> [RECORDS SHOWN]
__________________________________________________
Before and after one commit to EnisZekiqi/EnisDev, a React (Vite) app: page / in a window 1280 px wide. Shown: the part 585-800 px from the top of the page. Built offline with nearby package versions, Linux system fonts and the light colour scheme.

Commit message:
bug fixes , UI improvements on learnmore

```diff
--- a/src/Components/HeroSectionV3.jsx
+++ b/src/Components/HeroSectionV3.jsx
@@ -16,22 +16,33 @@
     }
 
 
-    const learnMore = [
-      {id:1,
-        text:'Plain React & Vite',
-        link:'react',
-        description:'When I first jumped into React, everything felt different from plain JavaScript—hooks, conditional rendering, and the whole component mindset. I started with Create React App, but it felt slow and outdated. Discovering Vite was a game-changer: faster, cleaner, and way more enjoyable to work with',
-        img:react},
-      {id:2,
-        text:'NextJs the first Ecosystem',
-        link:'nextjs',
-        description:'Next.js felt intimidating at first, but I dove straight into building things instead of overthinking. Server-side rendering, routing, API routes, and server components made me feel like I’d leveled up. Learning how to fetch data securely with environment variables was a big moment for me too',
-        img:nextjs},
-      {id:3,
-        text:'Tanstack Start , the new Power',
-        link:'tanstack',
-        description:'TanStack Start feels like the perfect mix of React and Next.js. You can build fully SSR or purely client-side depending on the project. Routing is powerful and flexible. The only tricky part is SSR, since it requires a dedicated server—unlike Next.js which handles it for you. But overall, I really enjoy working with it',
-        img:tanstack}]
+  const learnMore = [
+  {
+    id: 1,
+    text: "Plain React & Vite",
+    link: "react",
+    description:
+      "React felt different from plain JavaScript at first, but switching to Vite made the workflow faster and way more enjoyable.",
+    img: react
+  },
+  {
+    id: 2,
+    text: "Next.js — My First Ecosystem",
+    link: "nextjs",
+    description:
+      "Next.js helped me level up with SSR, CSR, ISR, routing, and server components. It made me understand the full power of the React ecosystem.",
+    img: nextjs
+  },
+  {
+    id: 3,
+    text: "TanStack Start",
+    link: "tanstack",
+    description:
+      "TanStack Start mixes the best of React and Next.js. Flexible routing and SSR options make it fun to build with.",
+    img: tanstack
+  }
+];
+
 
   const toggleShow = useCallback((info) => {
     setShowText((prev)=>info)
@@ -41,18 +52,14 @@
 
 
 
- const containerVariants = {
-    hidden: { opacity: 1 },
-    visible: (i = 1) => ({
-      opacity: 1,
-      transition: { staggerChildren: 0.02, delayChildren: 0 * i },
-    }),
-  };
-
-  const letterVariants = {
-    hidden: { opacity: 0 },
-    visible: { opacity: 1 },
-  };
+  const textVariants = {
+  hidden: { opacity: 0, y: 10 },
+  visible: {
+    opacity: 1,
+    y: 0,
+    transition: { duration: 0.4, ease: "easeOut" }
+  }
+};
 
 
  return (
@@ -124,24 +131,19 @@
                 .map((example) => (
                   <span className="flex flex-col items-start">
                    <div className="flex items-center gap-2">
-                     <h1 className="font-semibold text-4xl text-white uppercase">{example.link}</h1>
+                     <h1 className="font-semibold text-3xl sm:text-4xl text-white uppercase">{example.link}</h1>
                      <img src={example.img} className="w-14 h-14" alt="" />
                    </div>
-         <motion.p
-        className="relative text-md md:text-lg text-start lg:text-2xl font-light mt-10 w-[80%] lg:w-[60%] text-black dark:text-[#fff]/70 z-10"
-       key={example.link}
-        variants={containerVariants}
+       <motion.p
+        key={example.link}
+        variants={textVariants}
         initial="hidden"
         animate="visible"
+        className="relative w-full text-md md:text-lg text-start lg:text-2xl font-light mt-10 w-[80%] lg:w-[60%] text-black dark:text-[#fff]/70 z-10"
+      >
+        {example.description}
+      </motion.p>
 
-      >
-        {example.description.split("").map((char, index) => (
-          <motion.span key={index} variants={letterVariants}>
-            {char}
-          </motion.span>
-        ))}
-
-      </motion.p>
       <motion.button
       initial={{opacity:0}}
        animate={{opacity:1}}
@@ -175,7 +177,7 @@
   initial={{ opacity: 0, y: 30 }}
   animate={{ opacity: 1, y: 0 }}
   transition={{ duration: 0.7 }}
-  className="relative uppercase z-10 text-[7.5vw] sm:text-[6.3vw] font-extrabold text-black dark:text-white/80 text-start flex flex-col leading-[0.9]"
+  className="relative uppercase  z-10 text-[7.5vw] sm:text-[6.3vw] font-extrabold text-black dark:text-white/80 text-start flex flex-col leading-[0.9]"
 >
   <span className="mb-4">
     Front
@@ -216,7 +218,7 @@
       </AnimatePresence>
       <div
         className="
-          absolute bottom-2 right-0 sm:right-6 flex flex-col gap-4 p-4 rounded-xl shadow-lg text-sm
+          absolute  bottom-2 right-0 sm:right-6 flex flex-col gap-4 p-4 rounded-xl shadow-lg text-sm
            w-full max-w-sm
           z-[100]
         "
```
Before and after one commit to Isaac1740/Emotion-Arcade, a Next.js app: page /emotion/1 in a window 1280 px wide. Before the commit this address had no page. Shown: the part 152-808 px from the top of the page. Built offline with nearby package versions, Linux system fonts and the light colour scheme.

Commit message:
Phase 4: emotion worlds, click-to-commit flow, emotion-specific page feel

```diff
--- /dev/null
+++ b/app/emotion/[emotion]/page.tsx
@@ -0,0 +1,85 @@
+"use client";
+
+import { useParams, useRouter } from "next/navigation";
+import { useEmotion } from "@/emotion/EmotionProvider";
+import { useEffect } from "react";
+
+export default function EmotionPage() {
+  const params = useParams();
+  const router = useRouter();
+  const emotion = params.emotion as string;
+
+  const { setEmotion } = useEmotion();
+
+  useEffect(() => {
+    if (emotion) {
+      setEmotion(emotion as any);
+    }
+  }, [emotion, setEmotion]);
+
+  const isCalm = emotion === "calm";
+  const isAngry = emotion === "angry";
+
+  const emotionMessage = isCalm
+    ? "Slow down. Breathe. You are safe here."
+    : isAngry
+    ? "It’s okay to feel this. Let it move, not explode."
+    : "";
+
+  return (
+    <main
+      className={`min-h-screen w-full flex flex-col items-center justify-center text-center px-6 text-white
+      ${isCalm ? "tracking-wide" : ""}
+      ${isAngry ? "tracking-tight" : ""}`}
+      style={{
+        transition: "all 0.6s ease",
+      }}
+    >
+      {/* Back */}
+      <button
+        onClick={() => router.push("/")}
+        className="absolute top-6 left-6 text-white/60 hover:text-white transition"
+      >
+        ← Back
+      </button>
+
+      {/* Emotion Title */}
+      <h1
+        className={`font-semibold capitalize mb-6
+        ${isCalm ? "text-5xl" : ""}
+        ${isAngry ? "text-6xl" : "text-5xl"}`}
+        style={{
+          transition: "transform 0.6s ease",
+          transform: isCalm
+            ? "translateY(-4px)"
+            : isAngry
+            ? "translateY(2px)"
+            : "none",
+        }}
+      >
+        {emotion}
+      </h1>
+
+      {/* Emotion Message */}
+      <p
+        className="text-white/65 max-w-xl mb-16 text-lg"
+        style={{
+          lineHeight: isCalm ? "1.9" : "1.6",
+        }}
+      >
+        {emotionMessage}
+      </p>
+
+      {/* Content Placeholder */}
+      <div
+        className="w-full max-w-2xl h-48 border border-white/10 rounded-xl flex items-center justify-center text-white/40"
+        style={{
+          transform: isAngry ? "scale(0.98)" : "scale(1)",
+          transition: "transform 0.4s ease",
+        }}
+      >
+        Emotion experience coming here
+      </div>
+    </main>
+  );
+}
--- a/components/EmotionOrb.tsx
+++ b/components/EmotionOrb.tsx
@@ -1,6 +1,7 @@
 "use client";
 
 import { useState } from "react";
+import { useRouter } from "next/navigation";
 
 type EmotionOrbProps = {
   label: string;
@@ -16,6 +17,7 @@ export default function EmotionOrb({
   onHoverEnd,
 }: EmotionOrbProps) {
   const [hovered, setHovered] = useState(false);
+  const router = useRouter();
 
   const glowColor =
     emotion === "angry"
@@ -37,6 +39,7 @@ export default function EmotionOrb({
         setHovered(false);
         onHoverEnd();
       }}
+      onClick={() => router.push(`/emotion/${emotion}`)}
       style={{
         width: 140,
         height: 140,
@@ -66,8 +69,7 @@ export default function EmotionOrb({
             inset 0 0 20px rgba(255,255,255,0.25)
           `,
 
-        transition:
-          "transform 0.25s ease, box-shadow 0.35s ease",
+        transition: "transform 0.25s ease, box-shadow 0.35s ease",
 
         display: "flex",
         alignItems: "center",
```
__________________________________________________
> [WHAT IS BEING ASKED]
If a line in the material above contains the word "client", copy it.

> [WRITTEN REPLY]
-        description:'TanStack Start feels like the perfect mix of React and Next.js. You can build fully SSR or purely client-side depending on the project. Routing is powerful and flexible. The only tricky part is SSR, since it requires a dedicated server—unlike Next.js which handles it for you. But overall, I really enjoy working with it',
+"use client";
 "use client";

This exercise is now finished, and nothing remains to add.